__Exercise description__: Scan the lines below for "noscript" and copy the matches.

[Before-and-after page screenshots]
§ §
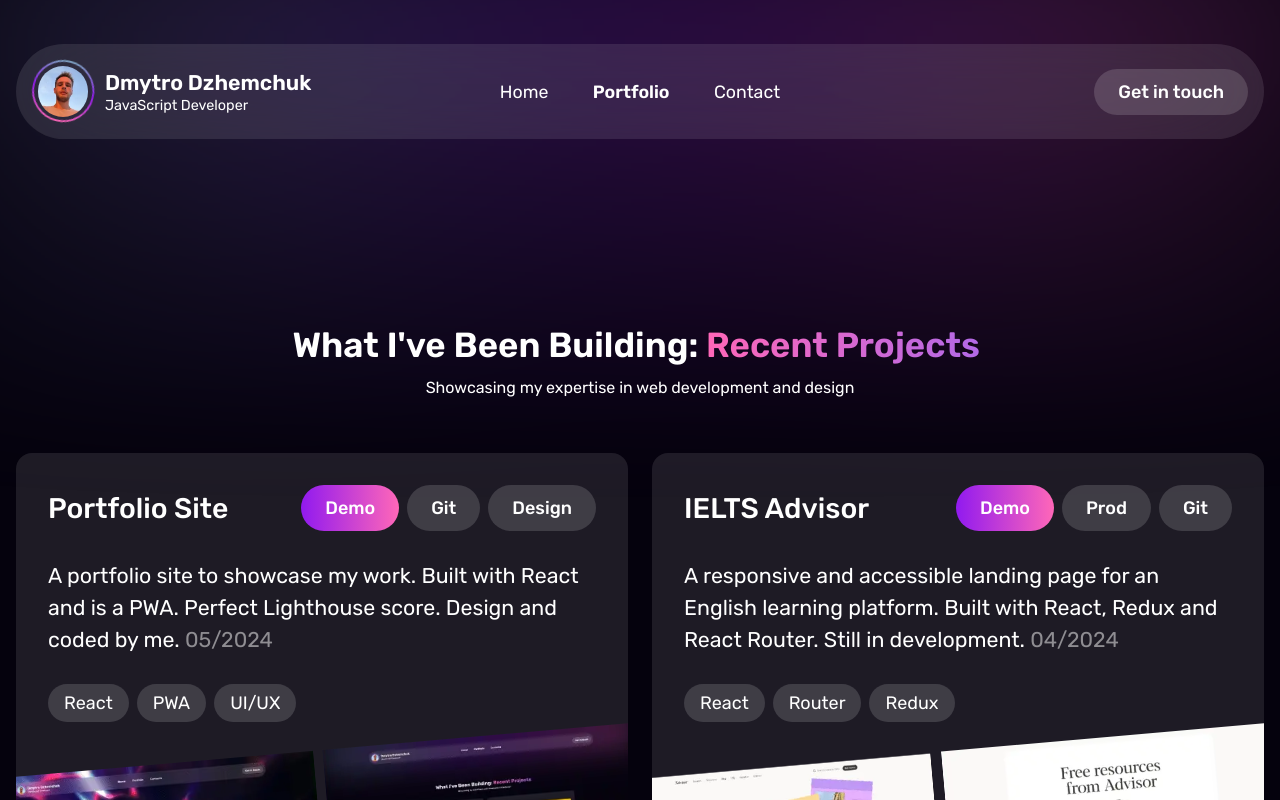
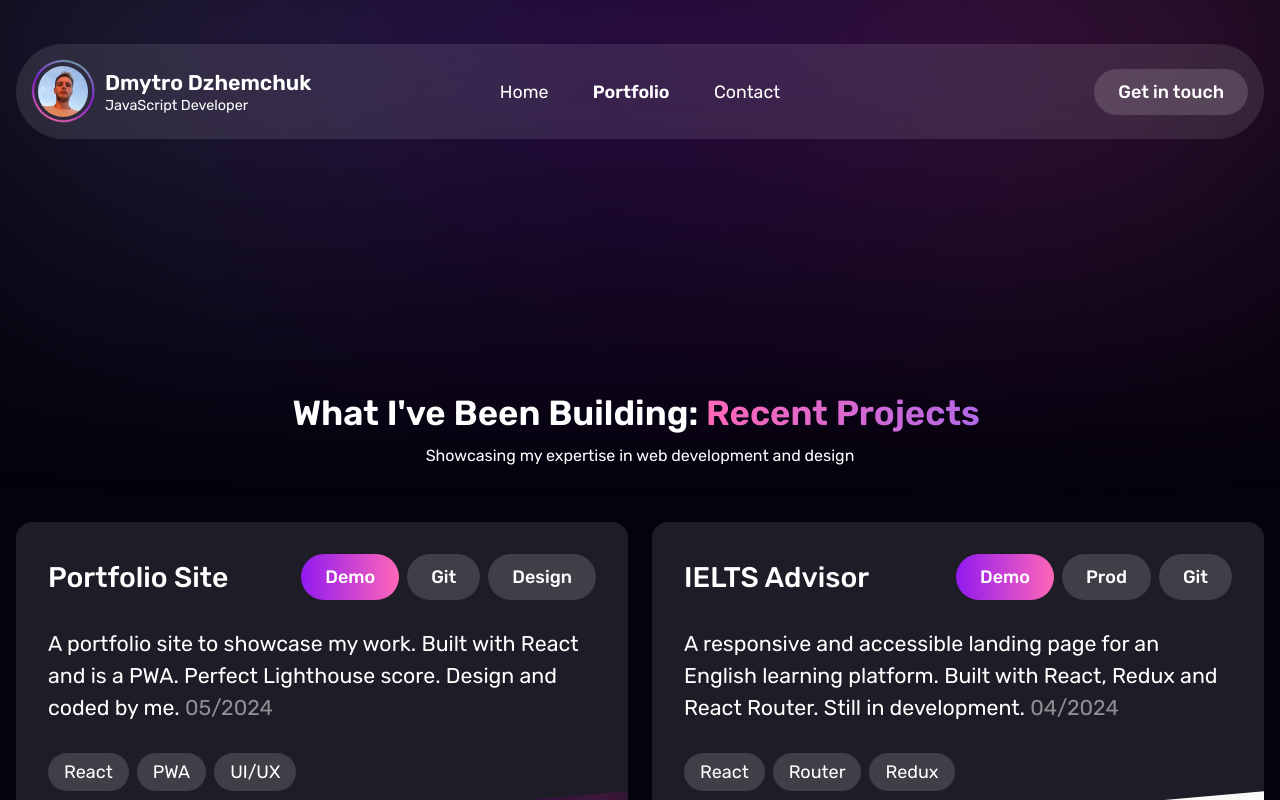
Before and after one commit to ddzhemchuk/Portfolio-PWA, a React (Create React App) app: page /portfolio in a window 1280 px wide. Shown: the top 800 px of the page. Built offline with nearby package versions, Linux system fonts and the light colour scheme.

Commit message:
Header fix

```diff
--- a/package.json
+++ b/package.json
@@ -1,6 +1,6 @@
 {
   "name": "portfolio",
-  "version": "0.1.0",
+  "version": "0.2.0",
   "private": true,
   "dependencies": {
     "@testing-library/jest-dom": "^5.17.0",
--- a/public/assets/loadFont.css
+++ /dev/null
@@ -1,29 +0,0 @@
-@supports (font-variation-settings: "wdth" 115) {
-  @font-face {
-    font-family: "Rubik";
-    src: url("./fonts/Rubik-VariableFont_wght.ttf") format("truetype");
-  }
-}
-
-@supports not (font-variation-settings: "wdth" 115) {
-  @font-face {
-    font-family: "Rubik";
-    font-style: normal;
-    font-weight: 400;
-    src: url("./fonts/Rubik-Regular.ttf") format("truetype");
-  }
-
-  @font-face {
-    font-family: "Rubik";
-    font-style: normal;
-    font-weight: 500;
-    src: url("./fonts/Rubik-Medium.ttf") format("truetype");
-  }
-
-  @font-face {
-    font-family: "Rubik";
-    font-style: normal;
-    font-weight: 600;
-    src: url("./fonts/Rubik-SemiBold.ttf") format("truetype");
-  }
-}
--- a/public/index.html
+++ b/public/index.html
@@ -47,19 +47,20 @@
     <link rel="manifest" href="%PUBLIC_URL%/manifest.json" />
 
     <!-- Fonts -->
-    <!-- <link rel="preconnect" href="https://fonts.googleapis.com" />
-    <link rel="preconnect" href="https://fonts.gstatic.com" crossorigin /> -->
+    <link rel="preconnect" href="https://fonts.googleapis.com" />
+    <link rel="preconnect" href="https://fonts.gstatic.com" crossorigin />
     <link
       rel="preload"
       as="style"
-      href="/assets/loadFont.css"
+      href="https://fonts.googleapis.com/css2?family=Rubik:ital,wght@0,300..900;1,300..900&display=swap"
       onload="this.onload=null;this.rel='stylesheet'"
     />
-    <!-- <noscript>
+
+    <noscript>
       <link
         rel="stylesheet"
         href="https://fonts.googleapis.com/css2?family=Rubik:ital,wght@0,300..900;1,300..900&display=swap"
-    /></noscript> -->
+    /></noscript>
   </head>
   <body>
     <noscript>You need to enable JavaScript to run this app.</noscript>
--- a/src/components/Header/Header.js
+++ b/src/components/Header/Header.js
@@ -3,6 +3,7 @@ import Logo from "./Logo";
 import MenuLink from "../UI/MenuLink";
 import { Link } from "react-router-dom";
 import MobileButton from "../UI/MobileButton";
+import Hero from "../Hero/Hero";
 
 const menuLinks = [
   {
@@ -25,6 +26,8 @@ const menuLinks = [
 const HeaderContainer = styled.header`
   padding: clamp(0.5rem, 3.47vw, 3.125rem) clamp(0.5rem, 3.47vw, 3.125rem) 0;
   transition: 0.3s;
+  width: 100%;
+  position: relative;
 
   @media only screen and (max-width: 96.25rem) {
     padding: clamp(0.5rem, 3.47vw, 3.125rem) clamp(0.5rem, 1.5625vw, 1rem) 0;
@@ -69,9 +72,11 @@ const HeaderContainer = styled.header`
   }
 `;
 
-export default function Header({ className = null, setShowMenu }) {
+export default function Header({ className, setShowMenu }) {
+console.log(className);
   return (
-    <HeaderContainer className={className}>
+    <Hero className={className}>
+      <HeaderContainer>
         <div className="container">
           <Logo />
 
@@ -98,5 +103,6 @@ export default function Header({ className = null, setShowMenu }) {
           </Link>
         </div>
       </HeaderContainer>
+    </Hero>
   );
 }
--- a/src/components/Hero/Hero.js
+++ b/src/components/Hero/Hero.js
@@ -2,27 +2,32 @@ import styled from "styled-components";
 import Video from "./Video";
 
 const Section = styled.section`
-  height: 100vh;
   position: relative;
-
-  .content {
   display: flex;
   flex-direction: column;
   justify-content: space-between;
   align-items: center;
   padding-bottom: clamp(2.4rem, 5.33vw, 4.8rem);
+  width: 100%;
 
-    width: 100%;
+  &:not(.secondary) {
     height: 100vh;
+
+    &::after {
+      content: "";
+      z-index: 2;
+      position: absolute;
+      height: 10vh;
+      left: 0;
+      right: 0;
+      bottom: -10vh;
+      background: linear-gradient(180deg, rgba(5, 2, 13, 0) 0%, #05020d 55.5%);
+    }
   }
 
-  * > * {
+  & > * {
     position: relative;
     z-index: 2;
-  }
-
-  .header {
-    width: 100%;
   }
 
   .hero_bg {
@@ -52,17 +57,6 @@ const Section = styled.section`
     to {
       opacity: 1;
     }
-  }
-
-  &::after {
-    content: "";
-    z-index: 2;
-    position: absolute;
-    height: 10vh;
-    left: 0;
-    right: 0;
-    bottom: -10vh;
-    background: linear-gradient(180deg, rgba(5, 2, 13, 0) 0%, #05020d 55.5%);
   }
 
   .hero__wrapper {
@@ -115,7 +109,7 @@ const Section = styled.section`
   }
 `;
 
-export default function Hero({ children }) {
+export default function Hero({ children, className = "" }) {
   const scrollToContent = () => {
     const main = document.querySelector(".hero_bg");
 
@@ -125,10 +119,10 @@ export default function Hero({ children }) {
   };
 
   return (
-    <Section className="hero">
-      <div className="content">
+    <Section className={`hero ${className}`}>
       {children}
-
+      {className !== "secondary" && (
+        <>
           <div className="hero__wrapper">
             <h2 className="hero__title" aria-label="Where Ideas Take Flight">
               Where Ideas <br />
@@ -138,7 +132,6 @@ export default function Hero({ children }) {
               building web apps that make a difference
             </p>
           </div>
-
           <button
             className="hero__scroll"
             type="button"
@@ -159,8 +152,9 @@ export default function Hero({ children }) {
               />
             </svg>
           </button>
-      </div>
           <Video />
+        </>
+      )}
     </Section>
   );
 }
--- a/src/index.js
+++ b/src/index.js
@@ -14,5 +14,5 @@ root.render(
 // unregister() to register() below. Note this comes with some pitfalls.
 // Learn more about service workers: https://cra.link/PWA
 
-// serviceWorkerRegistration.unregister();
-serviceWorkerRegistration.register();
+serviceWorkerRegistration.unregister();
+// serviceWorkerRegistration.register();
--- a/src/layouts/RootLayout.js
+++ b/src/layouts/RootLayout.js
@@ -1,6 +1,5 @@
 import { Outlet, useLocation } from "react-router-dom";
 import Header from "../components/Header/Header";
-import Hero from "../components/Hero/Hero";
 import Footer from "../components/Footer/Footer";
 import { useEffect, useState } from "react";
 import MobileMenu from "../components/MobileMenu";
@@ -19,13 +18,10 @@ export default function RootLayout({ children }) {
 
   return (
     <>
-      {pathname !== "/" ? (
-        <Header setShowMenu={setShowMenu} />
-      ) : (
-        <Hero>
-          <Header className="header" setShowMenu={setShowMenu} />
-        </Hero>
-      )}
+      <Header
+        setShowMenu={setShowMenu}
+        className={pathname !== "/" ? "secondary" : null}
+      />
 
       <main>{children ? children : <Outlet />}</main>
 
```
Lines whose indentation alone changed are shown as unchanged.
§ §
__Exercise output__:
-    <!-- <noscript>
+    <noscript>
-    /></noscript> -->
+    /></noscript>
     <noscript>You need to enable JavaScript to run this app.</noscript>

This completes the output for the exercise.